[EXERCISE] Drop the images; return everything else in the listing below exactly.

### INFORMATION

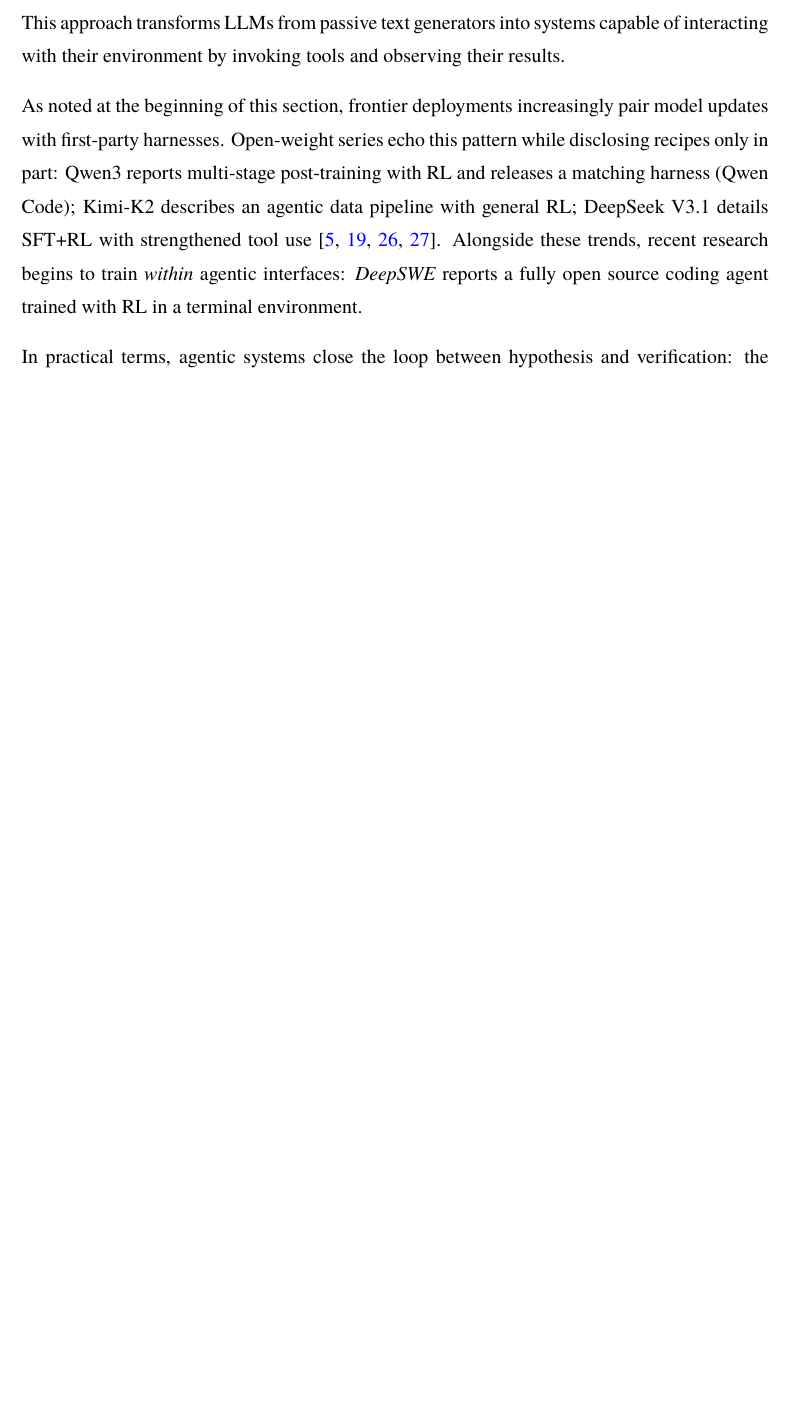
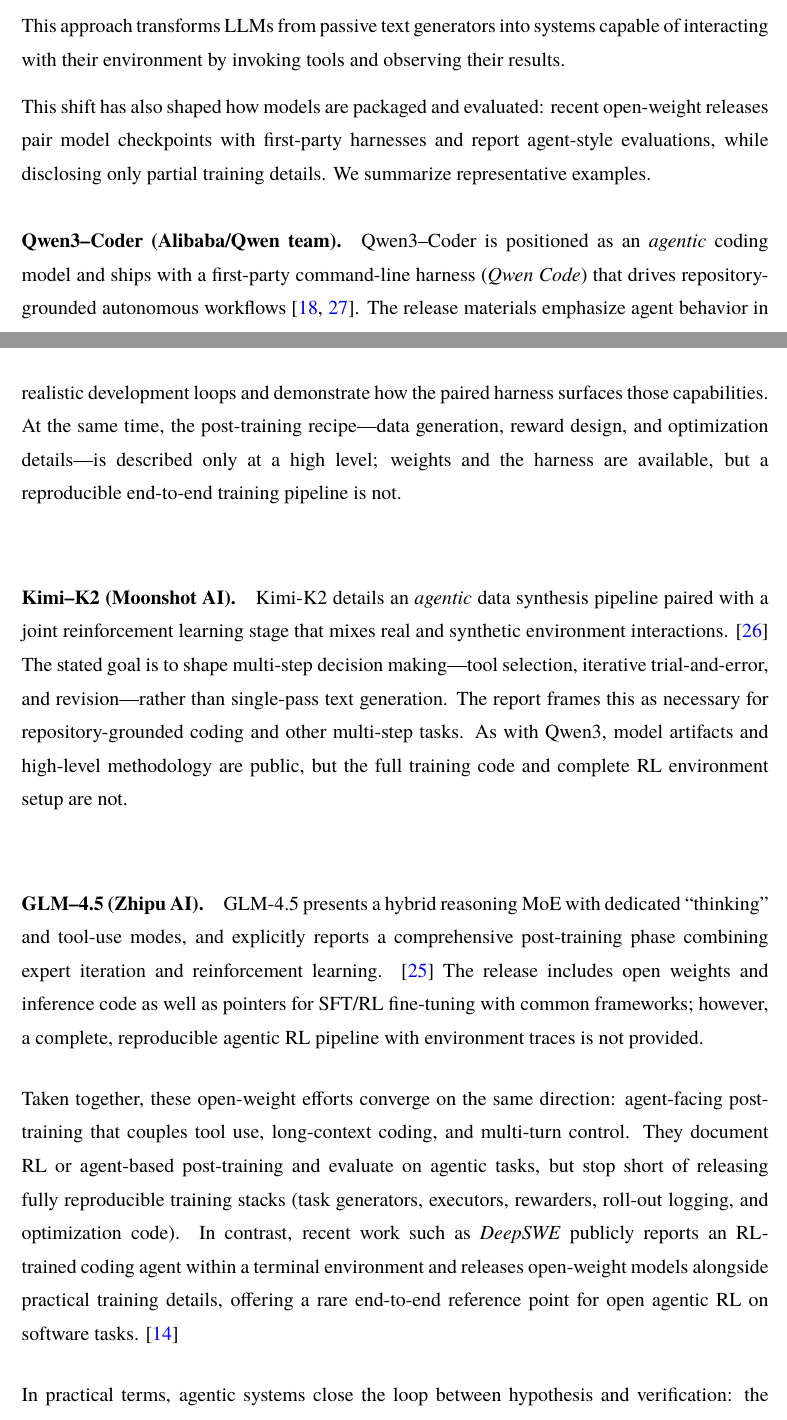
Before and after one commit to BjarniHaukur/CodeRepairRL-Paper, a LaTeX thesis (main.tex, which reads sections/2-background.tex): part of page 24 of 69 before the commit and two parts of pages 24 and 25 of 70 after it, the two joined at a grey line, cut so that both start at the same text, the shorter picture padded with empty space. Compiled offline with XeLaTeX; a missing font is replaced by an installed copy or a similar font.

Commit message:
better references

```diff
--- a/sections/2-background.tex
+++ b/sections/2-background.tex
@@ -82,9 +84,30 @@
 
 This approach transforms \acp{LLM} from passive text generators into systems capable of interacting with their environment by invoking tools and observing their results.
 
-As noted at the beginning of this section, frontier deployments increasingly pair model updates with first-party harnesses.
-Open-weight series echo this pattern while disclosing recipes only in part: Qwen3 reports multi-stage post-training with \ac{RL} and releases a matching harness (Qwen Code); Kimi-K2 describes an agentic data pipeline with general \ac{RL}; DeepSeek V3.1 details \ac{SFT}+\ac{RL} with strengthened tool use~\cite{qwen3CoderBlog2025,qwenCodeCLI,kimiK2_2025,deepseek_v31_notes}.
-Alongside these trends, recent research begins to train \emph{within} agentic interfaces: \emph{DeepSWE} reports a fully open source coding agent trained with \ac{RL} in a terminal environment.
+This shift has also shaped how models are packaged and evaluated: recent open-weight releases pair model checkpoints with first-party harnesses and report agent-style evaluations, while disclosing only partial training details.
+We summarize representative examples.
+
+\paragraph{Qwen3\textendash Coder (Alibaba/Qwen team).}
+Qwen3\textendash Coder is positioned as an \emph{agentic} coding model and ships with a first-party command-line harness (\emph{Qwen Code}) that drives repository-grounded autonomous workflows~\cite{qwen3CoderBlog2025,qwenCodeCLI}.
+The release materials emphasize agent behavior in realistic development loops and demonstrate how the paired harness surfaces those capabilities.
+At the same time, the post-training recipe—data generation, reward design, and optimization details—is described only at a high level; weights and the harness are available, but a reproducible end-to-end training pipeline is not.
+
+\paragraph{Kimi\textendash K2 (Moonshot AI).}
+Kimi-K2 details an \emph{agentic} data synthesis pipeline paired with a joint reinforcement learning stage that mixes real and synthetic environment interactions.
+\cite{kimiK2_2025}
+The stated goal is to shape multi-step decision making—tool selection, iterative trial-and-error, and revision—rather than single-pass text generation.
+The report frames this as necessary for repository-grounded coding and other multi-step tasks.
+As with Qwen3, model artifacts and high-level methodology are public, but the full training code and complete RL environment setup are not.
+
+\paragraph{GLM\textendash 4.5 (Zhipu AI).}
+GLM-4.5 presents a hybrid reasoning MoE with dedicated ``thinking'' and tool-use modes, and explicitly reports a comprehensive post-training phase combining expert iteration and reinforcement learning.
+\cite{glm45_2025}
+The release includes open weights and inference code as well as pointers for SFT/RL fine-tuning with common frameworks; however, a complete, reproducible agentic RL pipeline with environment traces is not provided.
+
+Taken together, these open-weight efforts converge on the same direction: agent-facing post-training that couples tool use, long-context coding, and multi-turn control.
+They document RL or agent-based post-training and evaluate on agentic tasks, but stop short of releasing fully reproducible training stacks (task generators, executors, rewarders, roll-out logging, and optimization code).
+In contrast, recent work such as \emph{DeepSWE} publicly reports an RL-trained coding agent within a terminal environment and releases open-weight models alongside practical training details, offering a rare end-to-end reference point for open agentic RL on software tasks.
+\cite{deepSWE2025}
 
 In practical terms, agentic systems close the loop between hypothesis and verification: the model requests an action, observes the real outcome, and can adjust.
 This makes online \ac{RL} feasible and aligns the learning signal with the deployed behavior.
```
Also changed, not shown: references.bib (+12 -2 lines), sections/2-background.tex (3 more changed lines).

######

[RESULT OF THIS TASK]
Before and after one commit to BjarniHaukur/CodeRepairRL-Paper, a LaTeX thesis (main.tex, which reads sections/2-background.tex): part of page 24 of 69 before the commit and two parts of pages 24 and 25 of 70 after it, the two joined at a grey line, cut so that both start at the same text, the shorter picture padded with empty space. Compiled offline with XeLaTeX; a missing font is replaced by an installed copy or a similar font.

Commit message:
better references

```diff
--- a/sections/2-background.tex
+++ b/sections/2-background.tex
@@ -82,9 +84,30 @@
 
 This approach transforms \acp{LLM} from passive text generators into systems capable of interacting with their environment by invoking tools and observing their results.
 
-As noted at the beginning of this section, frontier deployments increasingly pair model updates with first-party harnesses.
-Open-weight series echo this pattern while disclosing recipes only in part: Qwen3 reports multi-stage post-training with \ac{RL} and releases a matching harness (Qwen Code); Kimi-K2 describes an agentic data pipeline with general \ac{RL}; DeepSeek V3.1 details \ac{SFT}+\ac{RL} with strengthened tool use~\cite{qwen3CoderBlog2025,qwenCodeCLI,kimiK2_2025,deepseek_v31_notes}.
-Alongside these trends, recent research begins to train \emph{within} agentic interfaces: \emph{DeepSWE} reports a fully open source coding agent trained with \ac{RL} in a terminal environment.
+This shift has also shaped how models are packaged and evaluated: recent open-weight releases pair model checkpoints with first-party harnesses and report agent-style evaluations, while disclosing only partial training details.
+We summarize representative examples.
+
+\paragraph{Qwen3\textendash Coder (Alibaba/Qwen team).}
+Qwen3\textendash Coder is positioned as an \emph{agentic} coding model and ships with a first-party command-line harness (\emph{Qwen Code}) that drives repository-grounded autonomous workflows~\cite{qwen3CoderBlog2025,qwenCodeCLI}.
+The release materials emphasize agent behavior in realistic development loops and demonstrate how the paired harness surfaces those capabilities.
+At the same time, the post-training recipe—data generation, reward design, and optimization details—is described only at a high level; weights and the harness are available, but a reproducible end-to-end training pipeline is not.
+
+\paragraph{Kimi\textendash K2 (Moonshot AI).}
+Kimi-K2 details an \emph{agentic} data synthesis pipeline paired with a joint reinforcement learning stage that mixes real and synthetic environment interactions.
+\cite{kimiK2_2025}
+The stated goal is to shape multi-step decision making—tool selection, iterative trial-and-error, and revision—rather than single-pass text generation.
+The report frames this as necessary for repository-grounded coding and other multi-step tasks.
+As with Qwen3, model artifacts and high-level methodology are public, but the full training code and complete RL environment setup are not.
+
+\paragraph{GLM\textendash 4.5 (Zhipu AI).}
+GLM-4.5 presents a hybrid reasoning MoE with dedicated ``thinking'' and tool-use modes, and explicitly reports a comprehensive post-training phase combining expert iteration and reinforcement learning.
+\cite{glm45_2025}
+The release includes open weights and inference code as well as pointers for SFT/RL fine-tuning with common frameworks; however, a complete, reproducible agentic RL pipeline with environment traces is not provided.
+
+Taken together, these open-weight efforts converge on the same direction: agent-facing post-training that couples tool use, long-context coding, and multi-turn control.
+They document RL or agent-based post-training and evaluate on agentic tasks, but stop short of releasing fully reproducible training stacks (task generators, executors, rewarders, roll-out logging, and optimization code).
+In contrast, recent work such as \emph{DeepSWE} publicly reports an RL-trained coding agent within a terminal environment and releases open-weight models alongside practical training details, offering a rare end-to-end reference point for open agentic RL on software tasks.
+\cite{deepSWE2025}
 
 In practical terms, agentic systems close the loop between hypothesis and verification: the model requests an action, observes the real outcome, and can adjust.
 This makes online \ac{RL} feasible and aligns the learning signal with the deployed behavior.
```
Also changed, not shown: references.bib (+12 -2 lines), sections/2-background.tex (3 more changed lines).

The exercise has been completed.